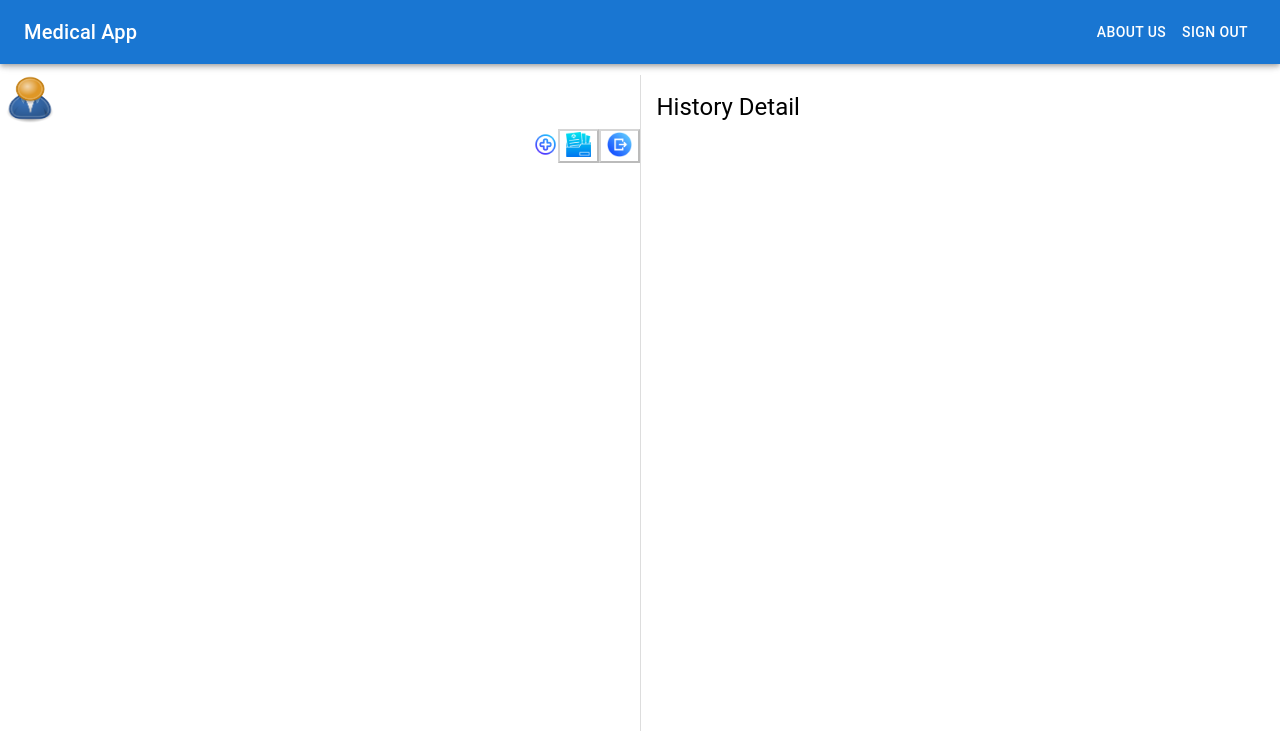
Repository: sshaiv/demo_project
Page: /
An editor plug-in stored every save of this project. The page is shown before and after the next save, followed by the edit.
The browser window is 1280 px wide. The pictures show the whole page.
The project was rebuilt for these pictures with package versions that can differ from the ones it lists, and the page was loaded fresh each time.

Above is the page before, as saved 2024-08-12 20:44:30.

### src/App.js
// src/App.js
import React from 'react';
import { Box, Container } from '@mui/material';
import LeftSection from './components/LeftSection';
import RightSection from './components/RightSection';
import Header from './components/Header'; // Assuming you have a Header component
import NursingHeader from './components/NursingHeader';

const App = () => {
  return (
    <div>
      <Header /> {/* Include your header if you have one */}

      <Box
        sx={{
          position:'relative',
          top:'75px',
          display: 'flex',
          height: 'calc(100vh - 64px)', // Adjust height if you have a header
        }}
      >
        <Box sx={{ width: '50%', overflowY: 'scroll' }}>
          <LeftSection />
           <NursingHeader />
        </Box>
        <Box sx={{ width: '50%', borderLeft: '1px solid #ddd' }}>
          <RightSection />
        </Box>
      </Box>
    </div>
  );
};

export default App;

### src/components/LeftSection.jsx
// src/components/LeftSection.js
import React from 'react';
// import { Box, Typography, TextField, Grid } from '@mui/material';

const LeftSection = () => {
  return (
   <div></div>
  );
};

export default LeftSection;

### src/components/RightSection.jsx
// src/components/RightSection.js
import React from 'react';
import { Box, Typography } from '@mui/material';

const RightSection = () => {
  return (
    <Box
      sx={{
        width: '100%',
        height: 'calc(100vh - 64px)',
        padding: '16px',
        boxSizing: 'border-box',
      }}
    >
      <Typography variant="h5" gutterBottom>
        History Detail
      </Typography>
      {/* Add more content as needed */}
    </Box>
  );
};

export default RightSection;

### src/components/Header.js
import React from 'react';
import { AppBar, Toolbar, Typography, Button } from '@mui/material';

const Header = () => {
  return (
    <AppBar position="fixed">
      <Toolbar>
        <Typography variant="h6" style={{ flexGrow: 1 }}>
          Medical App
        </Typography>
        <Button color="inherit">About Us</Button>
        <Button color="inherit">Sign Out</Button>
      </Toolbar>
    </AppBar>
  );
};

export default Header;

### src/components/NursingHeader.js
import React from "react";

const NursingHeader = () => {
  return (
    <div id="NursingHeader" className="container-fluid">
      <div className="row">
        {/* Employee Image */}
        <div className="col-md-1">
          <img
            id="imgEmp"
            src="/Images/2000px-User_icon_2.svg.png"
            alt="Employee"
            style={{ width: "60px", height: "50px" }}
          />
        </div>

        {/* Patient Information */}
        <div className="col-md-5">
          <div className="input-group input-group-sm" style={{ fontWeight: "bolder", border: "none" }}>
            <span id="txtPatName" style={{ display: "inline", fontWeight: "bolder", border: "none" }}>
              {/* Patient Name */}
            </span>
            <span id="txtAgeSex" style={{ display: "inline", fontWeight: "bolder", border: "none" }}>
              {/* Age and Sex */}
            </span>
            <span id="txtNurIpdNo" style={{ display: "inline", fontWeight: "bolder", border: "none" }}>
              {/* Nurse IPD Number */}
            </span>
            <span id="txtMobNo" className="glyphicon glyphicon-phone" style={{ display: "inline", fontWeight: "bolder", fontSize: "15px", border: "none" }}>
              {/* Mobile Number */}
            </span>
          </div>
        </div>

        {/* Action Buttons */}
        <div className="col-md-6" style={{ textAlign: "right" }}>

           <img src="/assets/addpatients.png" style={{ width: "25px", height: "25px" }} alt="ADD" />

          <Button
            id="btnMRDAdd"
            imgSrc="/Images/docExmnpics/folder.png"
            // onClick={() => DocumentPatientFile(2)}
            title="MRD"
            disabled
          />
          <Button
            imgSrc="/Images/docExmnpics/log-out.png"
            // onClick={onClose}
            disabled
          />
        </div>
      </div>

      {/* Hidden Fields */}
      <div className="row">
        <div className="col-md-1" hidden>
          <label>Bed No.</label>
          <input id="txtBedNo" type="text" className="form-control form-control-readonly" readOnly disabled />
        </div>
        <div className="col-md-1" hidden>
          <label>Age</label>
          <input id="txtAge" type="text" className="form-control form-control-readonly" readOnly disabled />
        </div>
        <div className="col-md-1" hidden>
          <label>Gender</label>
          <input id="txtGender" type="text" className="form-control form-control-readonly" readOnly disabled />
        </div>
      </div>
    </div>
  );
};

// Reusable Button Component
const Button = ({ id, imgSrc, onClick, title, disabled }) => (
  <button
    id={id}
    className="btn btn-primary btn-sm"
    style={{ backgroundColor: "transparent" }}
    onClick={onClick}
    title={title}
    disabled={disabled}
  >
    <img src={imgSrc} style={{ width: "25px", height: "25px" }} alt={title || "button"} />
  </button>
);

export default NursingHeader;

Loaded but not shown: public/index.html (common file); src/index.js (common file); src/index.css (common file)

After the next save:
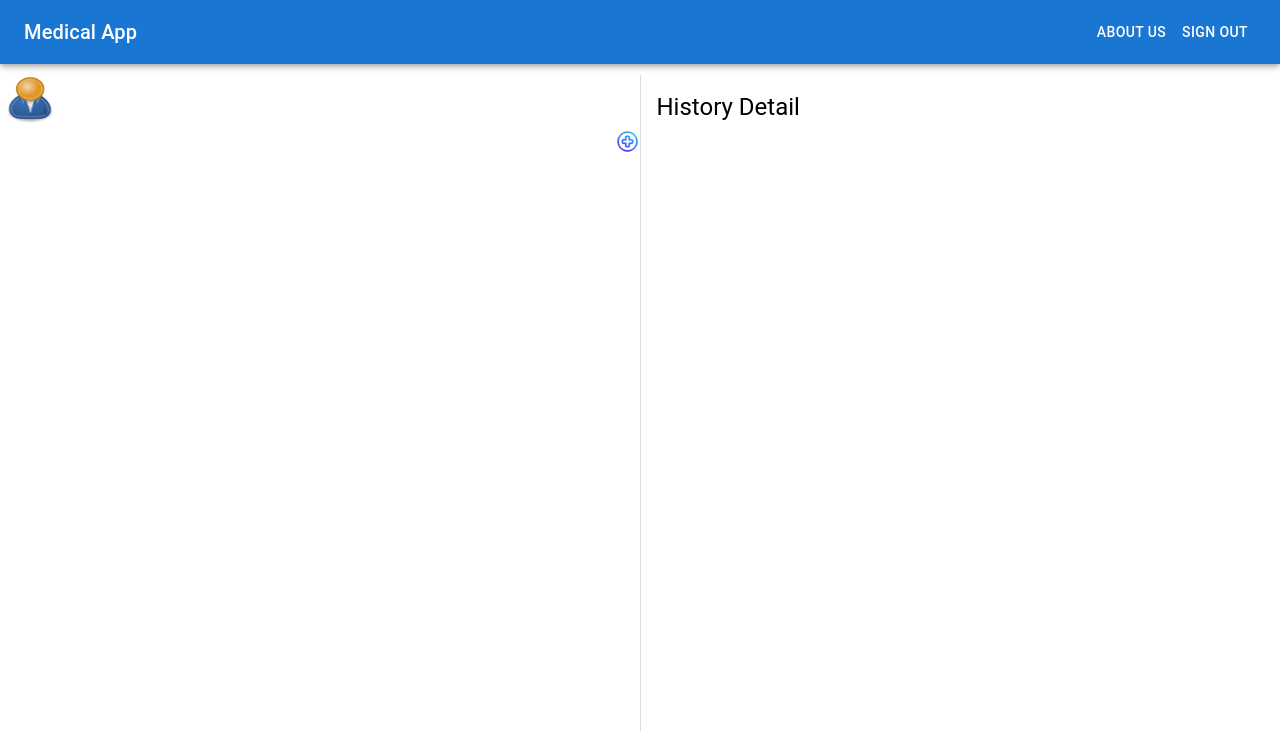
Saved 5 s later.
--- a/src/components/NursingHeader.js
+++ b/src/components/NursingHeader.js
@@ -37,18 +37,7 @@ const NursingHeader = () => {
 
            <img src="/assets/addpatients.png" style={{ width: "25px", height: "25px" }} alt="ADD" />
 
-          <Button
-            id="btnMRDAdd"
-            imgSrc="/Images/docExmnpics/folder.png"
-            // onClick={() => DocumentPatientFile(2)}
-            title="MRD"
-            disabled
-          />
-          <Button
-            imgSrc="/Images/docExmnpics/log-out.png"
-            // onClick={onClose}
-            disabled
-          />
+
         </div>
       </div>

****************************************

* **Assignment**
Output every record verbatim, excluding any picture it contains.

* **Written response**
Repository: sshaiv/demo_project
Page: /
An editor plug-in stored every save of this project. The page is shown before and after the next save, followed by the edit.
The browser window is 1280 px wide. The pictures show the whole page.
The project was rebuilt for these pictures with package versions that can differ from the ones it lists, and the page was loaded fresh each time.

Above is the page before, as saved 2024-08-12 20:44:30.

### src/App.js
// src/App.js
import React from 'react';
import { Box, Container } from '@mui/material';
import LeftSection from './components/LeftSection';
import RightSection from './components/RightSection';
import Header from './components/Header'; // Assuming you have a Header component
import NursingHeader from './components/NursingHeader';

const App = () => {
  return (
    <div>
      <Header /> {/* Include your header if you have one */}

      <Box
        sx={{
          position:'relative',
          top:'75px',
          display: 'flex',
          height: 'calc(100vh - 64px)', // Adjust height if you have a header
        }}
      >
        <Box sx={{ width: '50%', overflowY: 'scroll' }}>
          <LeftSection />
           <NursingHeader />
        </Box>
        <Box sx={{ width: '50%', borderLeft: '1px solid #ddd' }}>
          <RightSection />
        </Box>
      </Box>
    </div>
  );
};

export default App;

### src/components/LeftSection.jsx
// src/components/LeftSection.js
import React from 'react';
// import { Box, Typography, TextField, Grid } from '@mui/material';

const LeftSection = () => {
  return (
   <div></div>
  );
};

export default LeftSection;

### src/components/RightSection.jsx
// src/components/RightSection.js
import React from 'react';
import { Box, Typography } from '@mui/material';

const RightSection = () => {
  return (
    <Box
      sx={{
        width: '100%',
        height: 'calc(100vh - 64px)',
        padding: '16px',
        boxSizing: 'border-box',
      }}
    >
      <Typography variant="h5" gutterBottom>
        History Detail
      </Typography>
      {/* Add more content as needed */}
    </Box>
  );
};

export default RightSection;

### src/components/Header.js
import React from 'react';
import { AppBar, Toolbar, Typography, Button } from '@mui/material';

const Header = () => {
  return (
    <AppBar position="fixed">
      <Toolbar>
        <Typography variant="h6" style={{ flexGrow: 1 }}>
          Medical App
        </Typography>
        <Button color="inherit">About Us</Button>
        <Button color="inherit">Sign Out</Button>
      </Toolbar>
    </AppBar>
  );
};

export default Header;

### src/components/NursingHeader.js
import React from "react";

const NursingHeader = () => {
  return (
    <div id="NursingHeader" className="container-fluid">
      <div className="row">
        {/* Employee Image */}
        <div className="col-md-1">
          <img
            id="imgEmp"
            src="/Images/2000px-User_icon_2.svg.png"
            alt="Employee"
            style={{ width: "60px", height: "50px" }}
          />
        </div>

        {/* Patient Information */}
        <div className="col-md-5">
          <div className="input-group input-group-sm" style={{ fontWeight: "bolder", border: "none" }}>
            <span id="txtPatName" style={{ display: "inline", fontWeight: "bolder", border: "none" }}>
              {/* Patient Name */}
            </span>
            <span id="txtAgeSex" style={{ display: "inline", fontWeight: "bolder", border: "none" }}>
              {/* Age and Sex */}
            </span>
            <span id="txtNurIpdNo" style={{ display: "inline", fontWeight: "bolder", border: "none" }}>
              {/* Nurse IPD Number */}
            </span>
            <span id="txtMobNo" className="glyphicon glyphicon-phone" style={{ display: "inline", fontWeight: "bolder", fontSize: "15px", border: "none" }}>
              {/* Mobile Number */}
            </span>
          </div>
        </div>

        {/* Action Buttons */}
        <div className="col-md-6" style={{ textAlign: "right" }}>

           <img src="/assets/addpatients.png" style={{ width: "25px", height: "25px" }} alt="ADD" />

          <Button
            id="btnMRDAdd"
            imgSrc="/Images/docExmnpics/folder.png"
            // onClick={() => DocumentPatientFile(2)}
            title="MRD"
            disabled
          />
          <Button
            imgSrc="/Images/docExmnpics/log-out.png"
            // onClick={onClose}
            disabled
          />
        </div>
      </div>

      {/* Hidden Fields */}
      <div className="row">
        <div className="col-md-1" hidden>
          <label>Bed No.</label>
          <input id="txtBedNo" type="text" className="form-control form-control-readonly" readOnly disabled />
        </div>
        <div className="col-md-1" hidden>
          <label>Age</label>
          <input id="txtAge" type="text" className="form-control form-control-readonly" readOnly disabled />
        </div>
        <div className="col-md-1" hidden>
          <label>Gender</label>
          <input id="txtGender" type="text" className="form-control form-control-readonly" readOnly disabled />
        </div>
      </div>
    </div>
  );
};

// Reusable Button Component
const Button = ({ id, imgSrc, onClick, title, disabled }) => (
  <button
    id={id}
    className="btn btn-primary btn-sm"
    style={{ backgroundColor: "transparent" }}
    onClick={onClick}
    title={title}
    disabled={disabled}
  >
    <img src={imgSrc} style={{ width: "25px", height: "25px" }} alt={title || "button"} />
  </button>
);

export default NursingHeader;

Loaded but not shown: public/index.html (common file); src/index.js (common file); src/index.css (common file)

After the next save:
Saved 5 s later.
--- a/src/components/NursingHeader.js
+++ b/src/components/NursingHeader.js
@@ -37,18 +37,7 @@ const NursingHeader = () => {
 
            <img src="/assets/addpatients.png" style={{ width: "25px", height: "25px" }} alt="ADD" />
 
-          <Button
-            id="btnMRDAdd"
-            imgSrc="/Images/docExmnpics/folder.png"
-            // onClick={() => DocumentPatientFile(2)}
-            title="MRD"
-            disabled
-          />
-          <Button
-            imgSrc="/Images/docExmnpics/log-out.png"
-            // onClick={onClose}
-            disabled
-          />
+
         </div>
       </div>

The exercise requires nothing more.